La Capella museum's new

Artist and educator Jordi Ferreiro is known for shaking up the status quo in museums and other cultural institutions by inserting installations and performances into guided tours. In 2020, he was commissioned to take an experimental approach to the educational program at La Capella museum in Barcelona, itself a beautiful, cathedral-like space in the neighborhood of El Raval.

His immediate goal was to create more intimacy between guests and exhibitions while making the space more comfortable for the local residents it hopes to serve. El Raval is a vibrant neighborhood that’s historically working class but rapidly gentrifying. Throughout the year, Ferreiro has been working with schools and local organizations to bring art to the people, even temporarily relocating some children’s exhibits to public spaces.

Colorful posters illustrates the many grouping possibilities behind the modular

Inside the actual museum, Ferreiro wanted to turn this space “into a nexus for residents in the Raval,” forging deep and lasting connections between the historic institution and the city. La Capella and Ferreiro then collaborated with artist Lluis Alexandre Casanovas to create “Exedra,” portable auditorium-style seating that removes the barriers between viewers and art.

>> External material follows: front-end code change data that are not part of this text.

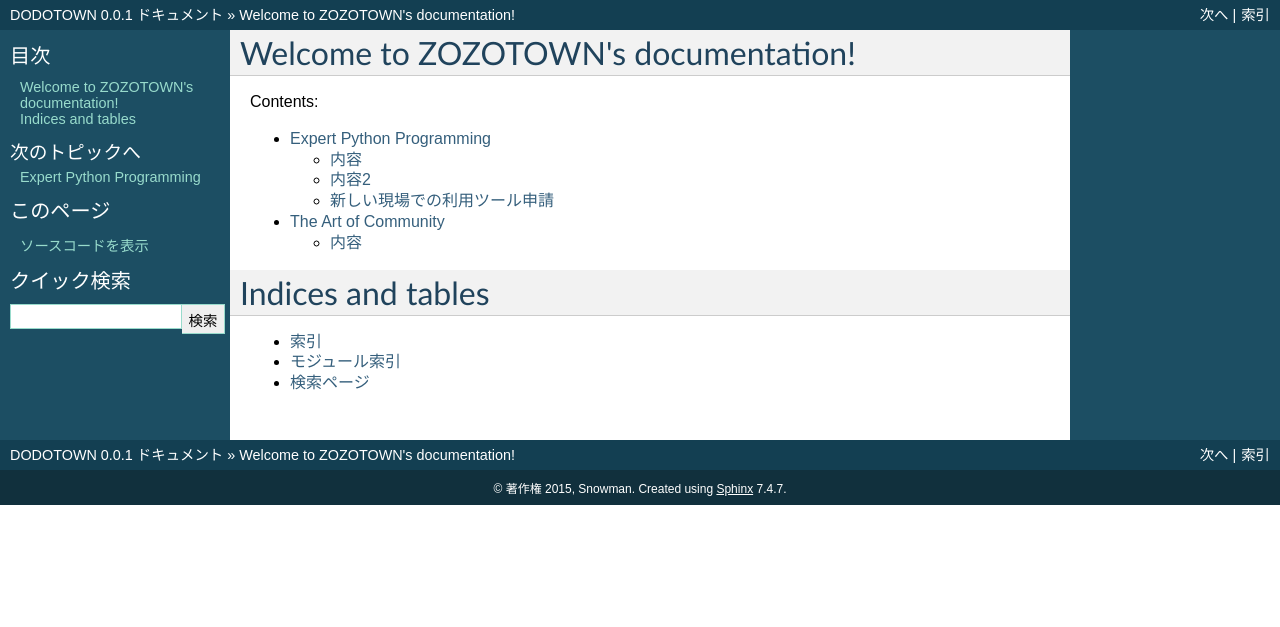
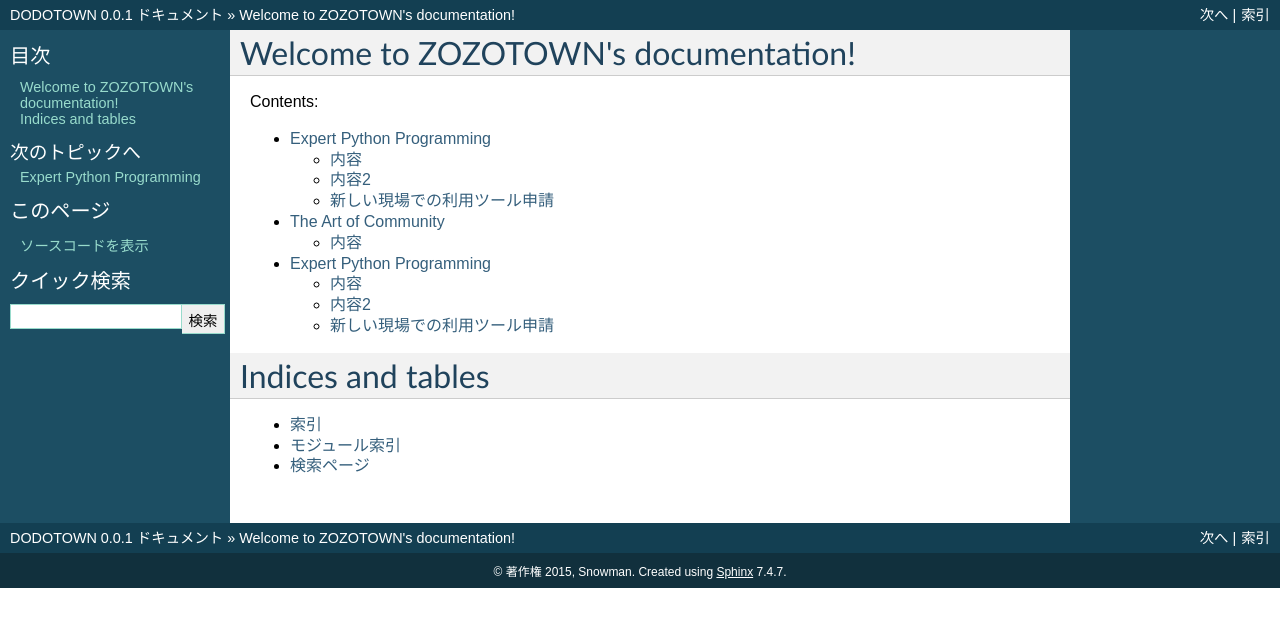
Before and after one commit to Snowman88/DODOTOWN, a Sphinx documentation site: the page built from docs/index.rst, in a window 1280 px wide. Shown: the top 627 px of the page. Built offline with Sphinx 7.4.7, drawn with Linux system fonts in a browser that asks for light colours; some of the changed lines change nothing that is shown.

Commit message:
Sphinx glob rst

```diff
--- a/docs/index.rst
+++ b/docs/index.rst
@@ -10,9 +10,11 @@
 
 .. toctree::
    :maxdepth: 2
+   :glob:
 
    expert_python
    art_of_community
+   rst/*
 
 Indices and tables
 ==================
--- /dev/null
+++ b/docs/rst/expert_python.rst
@@ -0,0 +1,139 @@
+=========================
+Expert Python Programming
+=========================
+
+:著者: Tarek
+:出版社: Packt Publishing
+
+内容
+====
+
+Pythonのエキスパート向けの本。Pythonの内部のアルゴリズムにも言及しつつ
+マニアックな文法の適切な使い方の紹介に始まり、アジャイルソフトウェア開発
+をPythonで行うためのテストツール、継続的インテグレーションのツールなどの
+紹介や、よりよいプログラムのための、Pythonのためのデザインパターン、
+パフォーマンスチューニングなど、幅広く、深い内容の本。
+
+1. Tako
+2. YAKI
+3. OK
+
+餃子
+   宇都宮の名物として有名。餃子の像もある。静岡の浜松がライバル。
+
++---------------------+
+|栃木県内の勉強会     |
++========+============+
+|宇都宮  |集合知勉強会|
++        +------------+
+|        |Objective-C |
++--------+------------+
+|西那須野|とちぎRuby  |
++--------+------------+
+
+内容2
+======
+.. list-table:: Frozen Delights!
+   :widths: 15 10 30
+   :header-rows: 1
+
+   * - Treat
+     - Quantity
+     - Description
+   * - Crunchy Frog
+     - 1.49
+     - If we took the bones out, it wouldn't be
+       crunchy, now would it?
+
+新しい現場での利用ツール申請
+==============================
+
+TortoiseHg編
+-------------
+私「利用希望ツールの件ですがリスト作成しましたのでご確認お願い致します」
+
+
+:バージョン管理ツール: TortoiseHg
+:ファイラ: あふｗ
+:エディタ: Vim
+:ランチャ兼スクリプトエンジン: AutoHotKey
+:プログラミング言語処理系: Python
+:シェル: nyaos
+:ターミナルエミュレータ: ckw
+:UNIXライク環境: Cygwin
+:ターミナルエミュレータ: ck
+
+リーダー「ふむ、 **バージョン管理ツール** は要らないでしょう。 *ファイル名に日付* とか付けて保存しといてよ」
+
+被害にあったツール
+~~~~~~~~~~~~~~~~~~~
+* TortoiseHg
+* 他、バージョン管理という概念
+
+Python編
+---------
+リーダー「 **Python** って何に使うの？」
+
+私「色々と便利な拡張を入れたり手軽にスクリプトを書いたりですね、」
+
+リーダー「うーん、そんなに色々と作成してくれなくても大丈夫だから」
+
+被害にあったツール
+~~~~~~~~~~~~~~~~~~~
+1. Mercurial
+2. Sphinx
+3. fabricその他
+4. 他、自動化という概念
+
+Vim編
+------
+リーダー「なになにヴィ...？」
+
+私「 **ビム** です」
+
+リーダー「もう少し *メジャーなツール* は無いの？」
+
+私「 **Vim** は全世界的に使われているエディタで、秀丸の数倍、いや数千倍のユーザ数を誇りLinuxディストリの99%に同梱されている、これぞメジャー！」
+
+リーダー「 *サクラエディタ* じゃダメかな」
+
+私「はい、喜んで！」
+
+Vimはサクラエディタ以下の知名度！
+
+被害にあったツール
+~~~~~~~~~~~~~~~~~~~
+* Vim
+
+あふｗ編
+---------
+リーダー「ファイラって何？」
+
+私「エクスプローラのようにファイルを効率よく操作する為のツールです」
+
+リーダー「なるほど。しかし名前が怪しげだねぇ『あふw』って」
+
+私「確かに名前は変ですが10年以上利用しており信頼性も高いツールです」
+
+リーダー「でもねぇ、あふwって。あふwwww」
+
+被害にあったツール
+~~~~~~~~~~~~~~~~~~~
+* あふｗ
+
+Cygwin編
+---------
+私(号泣しながら)「こ、これではあまりにも非効率すぎます。せめてCygwinだけでも！」
+
+リーダー「ああCygwinとWinmergeは前例があるからいいよ」
+
+私(狂喜)「よっしゃー！Python,Mercurial,Sphinx,Vimゲット！！！」
+
+ゲットしたツール
+~~~~~~~~~~~~~~~~~~
+A. Python
+B. Mercurial
+C. Sphinx
+D. Vim
+E. その他なんでも
+F. 番外編でCygwinのVimのパス ``C:\cygwin\bin\vim-nox.exe`` *vim-nox* が実体らしい
```
Also changed, not shown: 9 other files.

Close-up view of a railing on one of the new

“One of the aims of the design was to move away from standardized institutional approaches to participation and social engagement — ones which emphasize do-it-yourself aesthetics and the use of primary colors referencing pedagogic spaces,” says Casanovas. “This design emphasized light, and was made to be portable, in order that it could be placed amidst the exhibition space, directly confronting the artworks to be discussed.”

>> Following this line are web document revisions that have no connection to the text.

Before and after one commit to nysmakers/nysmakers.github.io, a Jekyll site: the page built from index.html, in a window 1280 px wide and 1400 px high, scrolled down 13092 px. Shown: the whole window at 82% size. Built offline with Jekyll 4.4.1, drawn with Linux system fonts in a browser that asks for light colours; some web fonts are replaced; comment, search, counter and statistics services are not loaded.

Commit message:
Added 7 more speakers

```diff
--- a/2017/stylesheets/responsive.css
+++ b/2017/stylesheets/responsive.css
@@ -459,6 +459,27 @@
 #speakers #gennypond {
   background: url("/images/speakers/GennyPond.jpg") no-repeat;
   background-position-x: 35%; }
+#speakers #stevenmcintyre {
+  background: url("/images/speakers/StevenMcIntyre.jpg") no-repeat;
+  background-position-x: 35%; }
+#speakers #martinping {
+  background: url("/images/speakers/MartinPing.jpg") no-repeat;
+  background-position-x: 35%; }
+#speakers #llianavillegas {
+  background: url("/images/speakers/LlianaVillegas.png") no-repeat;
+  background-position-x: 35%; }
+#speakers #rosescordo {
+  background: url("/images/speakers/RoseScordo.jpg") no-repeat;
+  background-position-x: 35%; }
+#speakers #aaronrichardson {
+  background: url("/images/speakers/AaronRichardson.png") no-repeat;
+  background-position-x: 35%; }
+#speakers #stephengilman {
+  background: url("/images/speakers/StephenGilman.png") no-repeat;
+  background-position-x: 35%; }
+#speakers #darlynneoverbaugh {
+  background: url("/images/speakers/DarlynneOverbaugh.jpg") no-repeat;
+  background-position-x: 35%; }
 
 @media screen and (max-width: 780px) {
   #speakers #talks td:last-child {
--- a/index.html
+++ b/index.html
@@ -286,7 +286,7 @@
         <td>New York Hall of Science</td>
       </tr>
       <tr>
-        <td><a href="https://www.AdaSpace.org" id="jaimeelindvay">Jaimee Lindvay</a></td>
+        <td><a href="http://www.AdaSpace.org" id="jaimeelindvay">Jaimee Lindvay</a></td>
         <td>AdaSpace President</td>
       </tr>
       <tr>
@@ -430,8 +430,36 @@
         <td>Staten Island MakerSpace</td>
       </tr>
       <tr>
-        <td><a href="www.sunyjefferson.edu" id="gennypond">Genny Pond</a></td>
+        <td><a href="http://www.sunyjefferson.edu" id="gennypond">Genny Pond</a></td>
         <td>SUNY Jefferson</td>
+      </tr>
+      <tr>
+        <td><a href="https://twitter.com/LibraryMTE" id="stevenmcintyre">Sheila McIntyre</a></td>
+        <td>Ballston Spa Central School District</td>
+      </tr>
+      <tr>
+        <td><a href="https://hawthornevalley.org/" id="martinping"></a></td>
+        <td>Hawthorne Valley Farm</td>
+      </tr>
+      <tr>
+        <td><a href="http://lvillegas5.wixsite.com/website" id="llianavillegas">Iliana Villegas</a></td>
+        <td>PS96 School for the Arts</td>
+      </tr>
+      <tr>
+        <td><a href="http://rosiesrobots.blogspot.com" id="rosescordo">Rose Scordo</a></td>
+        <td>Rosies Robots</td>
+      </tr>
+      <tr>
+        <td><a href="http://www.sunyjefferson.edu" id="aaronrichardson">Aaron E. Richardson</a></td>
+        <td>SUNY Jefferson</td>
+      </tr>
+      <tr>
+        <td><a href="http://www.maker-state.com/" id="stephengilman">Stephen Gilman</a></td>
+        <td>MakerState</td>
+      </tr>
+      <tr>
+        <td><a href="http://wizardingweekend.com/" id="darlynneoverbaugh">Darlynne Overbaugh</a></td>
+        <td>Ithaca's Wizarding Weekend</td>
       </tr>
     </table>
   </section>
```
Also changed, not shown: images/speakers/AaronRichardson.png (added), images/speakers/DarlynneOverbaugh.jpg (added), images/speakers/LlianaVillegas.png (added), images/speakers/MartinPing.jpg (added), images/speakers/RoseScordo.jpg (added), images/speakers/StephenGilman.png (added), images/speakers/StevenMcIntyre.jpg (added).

“This presented a two-fold challenge. On the one hand, the design needed to create an intimate space for conversation in the huge, gothic venue. On the other hand, the design needed to not interfere and distort the actual environment of the exhibition space. The final design consists in two symmetrical stands, each of them weighing only 70 kilograms and movable by a single person, thus easing the relocation of the piece in a facility with reduced staff.”

La Capella museum's new

Of course, the coronavirus pandemic has altered some of the museums’ plans for the year, subsequently rendering “Exedra” a little less powerful than it might have been otherwise. It was originally intended to be used in groups of two or more, creating modular semi-circular seating that faces the art and the museum guide while allowing interaction between the guests. The seating allows anyone of any age and ability level to participate equally, effectively placing all visitors at the same level, since wheelchair users can simply park beside the benches.

Thanks to the wheels on the back of each

To stay safe in the COVID-19 era, La Capella keeps the two main seating areas separate from each other, placing similar accessory structures and chairs among ambiance-enhancing indoor plants nearby. They also help establish appropriate distancing between groups who aren’t in the same household.